Update: Proposed Changes to Residential Evictions – “A Game Changer”
The Renters (Reform) Bill, introduced into Parliament last month (17 May 2023), is a Government Bill which makes provision to change the law concerning rented properties including the abolishment of fixed term assured shorthold tenancies. The Government has introduced such landmark reform in order to a deliver a fairer private rented sector for both tenants and landlords, in accordance with its 2019 manifesto commitment to scrap Section 21 ‘no fault’ evictions.
The UK government’s proposal to limit a residential landlord’s ability to evict tenants without a specific reason has been met with mixed reactions. Described as “the biggest shake-up of the private rented sector in a generation”, the Bill proposes a ban on landlords evicting their tenants without providing a legitimate ground such as where a landlord seeks recovery of the property if they intend on selling or using the property as their principal home. As the law currently stands, landlords are able to serve their tenant with a Section 21 notice which allows them to terminate tenancy agreements, giving their tenants 2 months’ notice before making an application to the court for an order to evict them. These have become known largely as “no fault” evictions. The Bill indicates that a new ombudsman will be set up to oversee dispute resolutions whilst it will also enable tenants the legal right to request a pet in their home with a veto blanket ban on no-children or claimant stipulations.
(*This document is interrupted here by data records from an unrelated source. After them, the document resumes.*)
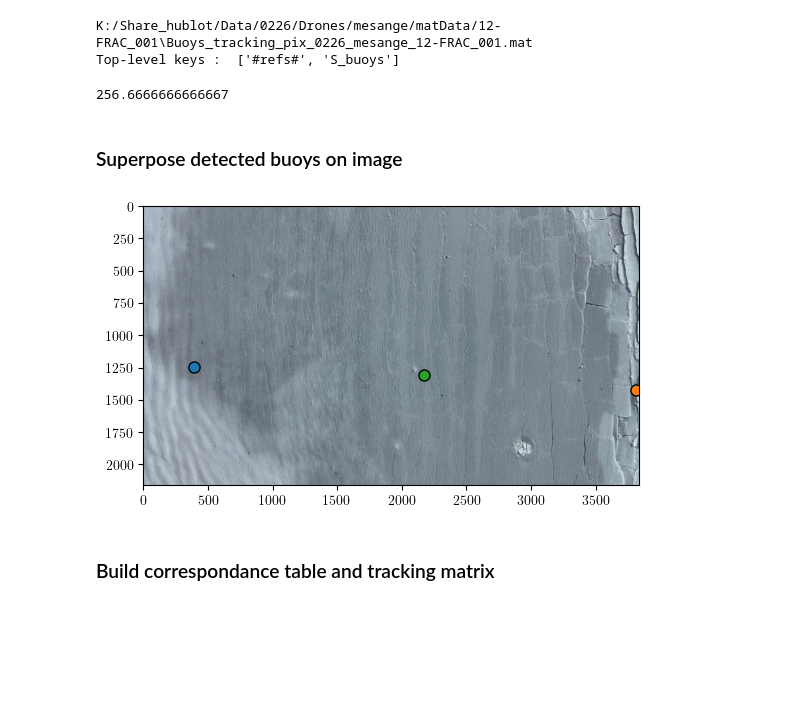
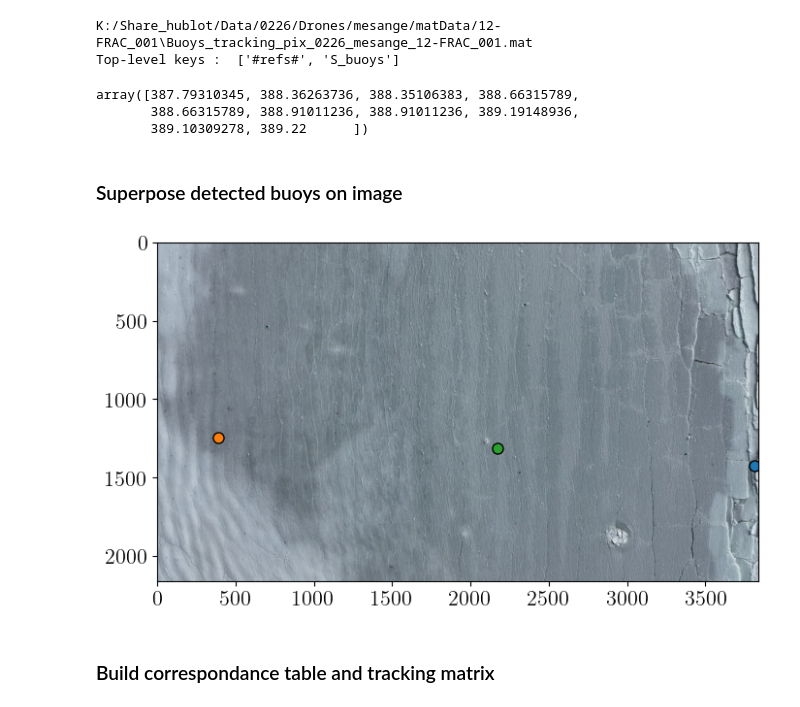
Before and after one commit to Turbotice/icewave, a Jupyter notebook: icewave/sebastien/BicWin2024/Buoys_signal_0226_2024.ipynb, the cells around one changed output. Saved outputs shown, nothing was run; the diff lists cells and outputs as text; code cells hidden in the pictures; blank space fills up the shorter version.

```diff
--- a/icewave/sebastien/BicWin2024/Buoys_signal_0226_2024.ipynb
+++ b/icewave/sebastien/BicWin2024/Buoys_signal_0226_2024.ipynb
@@ -462,25 +428,27 @@ with h5py.File(file2load,'r') as fmat:
 K:/Share_hublot/Data/0226/Drones/mesange/matData/12-FRAC_001\Buoys_tracking_pix_0226_mesange_12-FRAC_001.mat
 Top-level keys :  ['#refs#', 'S_buoys']
 # %%
-len(track['x1'])/30
+track['x3'][:10]
 # %% [output]
-256.6666666666667
+array([387.79310345, 388.36263736, 388.35106383, 388.66315789,
+       388.66315789, 388.91011236, 388.91011236, 389.19148936,
+       389.10309278, 389.22      ])
 # %% [markdown]
 ### Superpose detected buoys on image
 # %%
 fig, ax = plt.subplots()
 ax.imshow(img)
 
 # track_keys = list(track.keys())
-color_dict = {1:'tab:orange',2:'tab:green',3:'tab:blue'}
+color_dict = {1:'tab:blue',2:'tab:green',3:'tab:orange'}
 idx = 0
 for i in range(1,4):
     key_x = f'x{i}'
     key_y = f'y{i}'
 
     ax.plot(track[key_x][idx],track[key_y][idx],'o',color = color_dict[i],mec = 'k',ms = 8)
 # %% [output]
-[figure, old version]
+[figure, new version]
 # %% [markdown]
 ### Build correspondance table and tracking matrix
 # %%
```
Also changed, not shown: parts of 7 cells of this notebook, 3 other files.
According to Housing Secretary, Michael Gove, the proposed changes are said to come into force by the end of the year in order to give renters a “fairer and better deal”.
While this seems like a very reasonable and favourable proposal to many UK tenants, there is concern in some circles that the reforms may have unintended consequences, primarily as they could cause many buy-to-let landlords to reconsider whether the market is still attractive to them. With the currently ever increasing interest rates making buy to let investments less attractive to investors, the reforms risk putting would be landlords off from entering the rental market meaning a further reduction of available housing for rent from an already shrinking market. In addition, the new legislation may lead to an increase in rental prices, which would be very undesirable for tenants already struggling to afford housing. The landlords who choose to remain in the market may have to increase their rental prices in order to maintain profitability, given the restrictions on their ability to evict tenants. This would make renting even more unaffordable for many people, exacerbating the current housing crisis.
Only time will tell how the proposals will impact the rental market but for landlords and tenants alike, there will still remain times of crisis. The reforms will not mean that sometimes things will go wrong in the landlord tenant relationship and Keelys are here to help if it does. For further information and/ or to discuss the position in further detail, please contact our Patrick Farrington in the Litigation and Dispute Resolution Department at email@example.com.